3. During Valbi the father of a leading pastor died. Pastor Kinh asked me to preach at the funeral of his father, 84 year old Pastor Nguyen Minh Chau. I had met him last year and we had prayed for and blessed one another. So we drove 3 hours for me to join the very Christian funeral of a non Lutheran pastor and preach to his family of 9 living children who were present and 4 of whom are pastors, and their families and Christian friends and neighbours. One of the family of 11 had died in prison for his faith, and another one lives in Germany. This is one of the most amazing opportunities God has given me to share the Gospel on the journey in Vietnam.
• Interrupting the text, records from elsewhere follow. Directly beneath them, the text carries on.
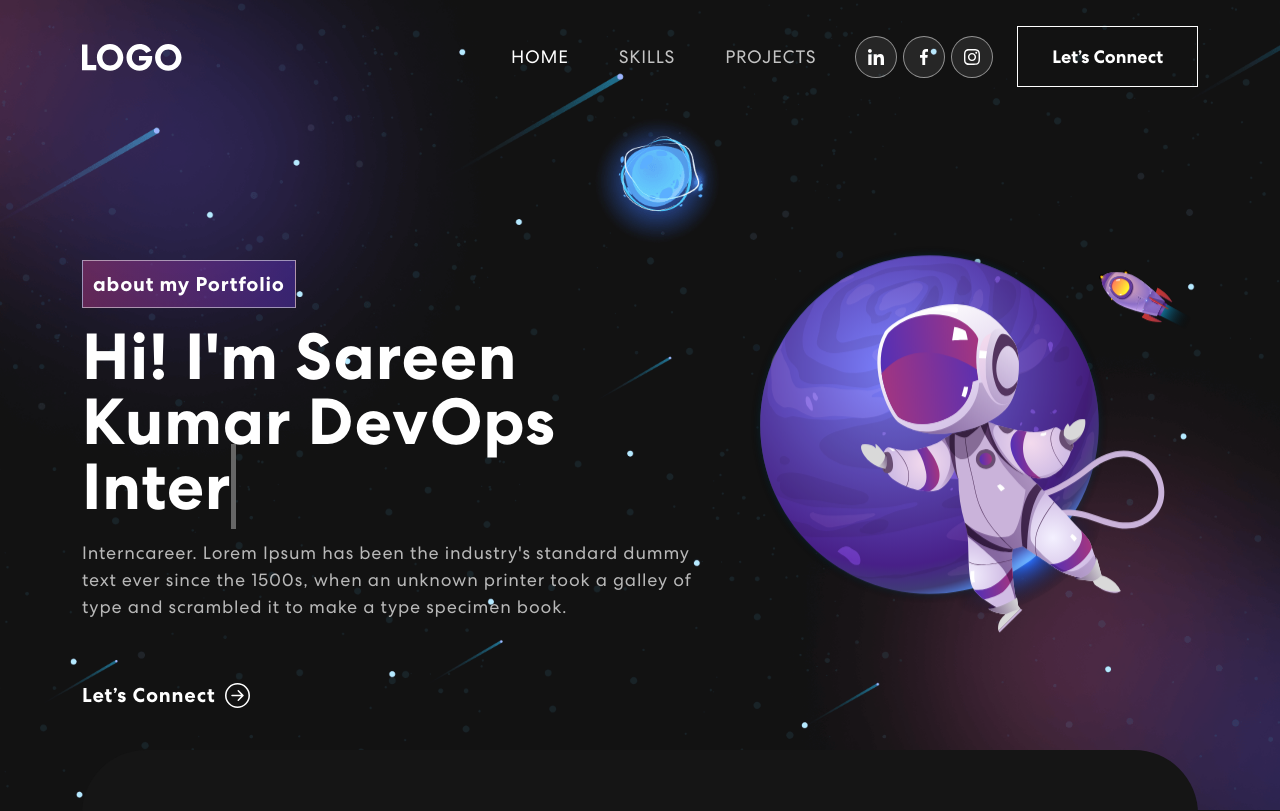
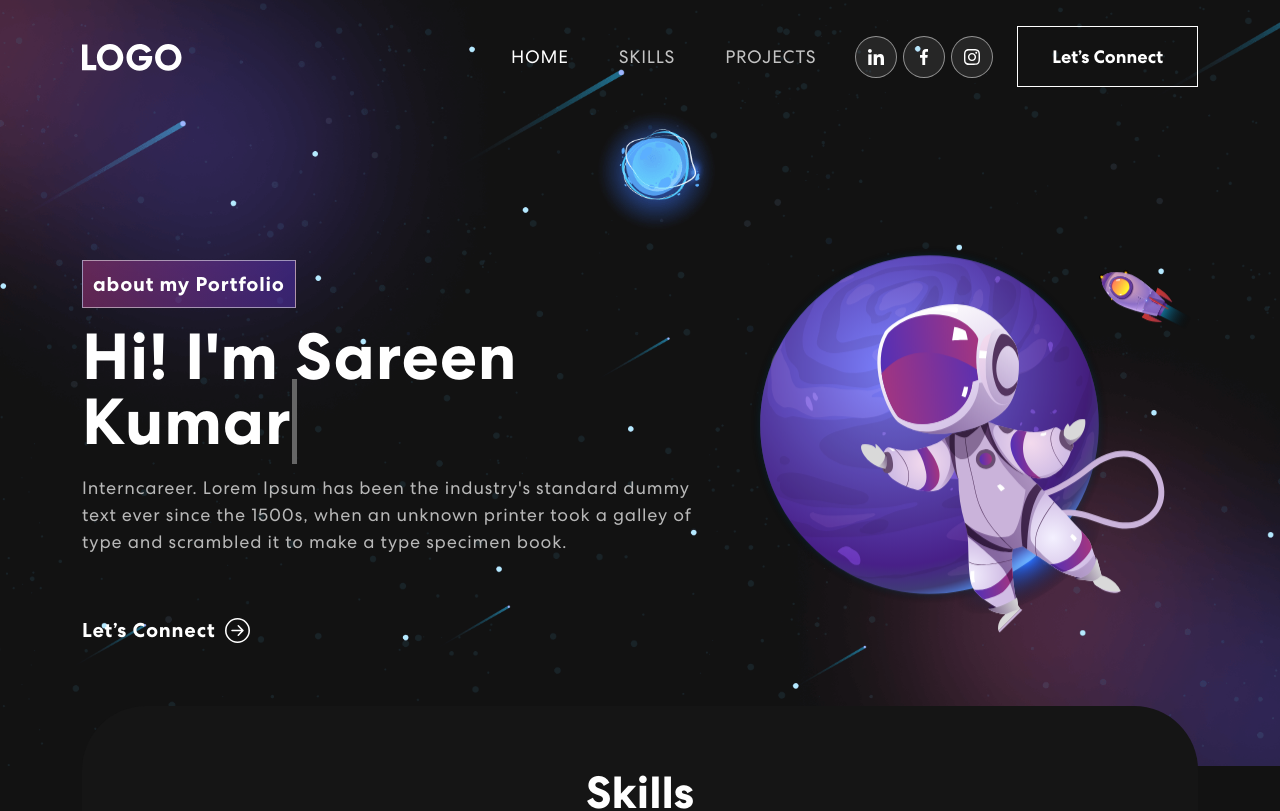
Before and after one commit to Sareenh1/Profilo, a React (Create React App) app: page / in a window 1280 px wide. Shown: the top 811 px of the page. Built offline with nearby package versions, Linux system fonts and the light colour scheme; no server answers.

Commit message:
Update Banner.js

```diff
--- a/src/components/Banner.js
+++ b/src/components/Banner.js
@@ -11,7 +11,7 @@ export const Banner = () => {
   const [text, setText] = useState('');
   const [delta, setDelta] = useState(300 - Math.random() * 100);
   const [index, setIndex] = useState(1);
-  const toRotate = [ "DevOps Intern", "Cloud Intern", "at Interncareer" ];
+  const toRotate = [ "DevOps ", "Cloud ", "Interncareer" ];
   const period = 2000;
 
   useEffect(() => {
```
4. I was overwhelmed by the appreciation and gratitude of the people for bringing the Gospel to them. They know their Bibles very well but hunger for the Gospel and for a proper distinction between law and Gospel. Even though some have had little schooling they write good notes, and seem to understand the teaching very well. So many men hugged and kissed me, (I don’t ever remember hugging and kissing my seminary lecturers!), and the women present were also very affectionate and affirming, almost embarrassingly so! Lots more people/pastors/house church leaders are crying out for us to give them this good teaching. In my diary I wrote, “I am learning to appreciate my own doctrine more, not as dogma, but as my way of life and ministry.”
5. I asked those present at Valbi to share their stories with me so I can encourage the church in Australia. I said this is part of their ministry to us, for they might have more to teach us, than we have to teach them. I await the translations of the stories of about 20 people who took up the challenge.
6. I did not go to Vietnam alone. I know the Holy Spirit was with me every step, and I felt carried by the prayers of so many people. I and my wife, Joy, had asked to pray. And of course my trip was supported by all who support Asia Focus, and by Pastor August Fricke, God’s faithful servant, who we need to pray for every day.
I praise God that at 73 when I thought life and ministry was drawing to a close God has opened a door for ministry and mission I could never have expected. What a journey!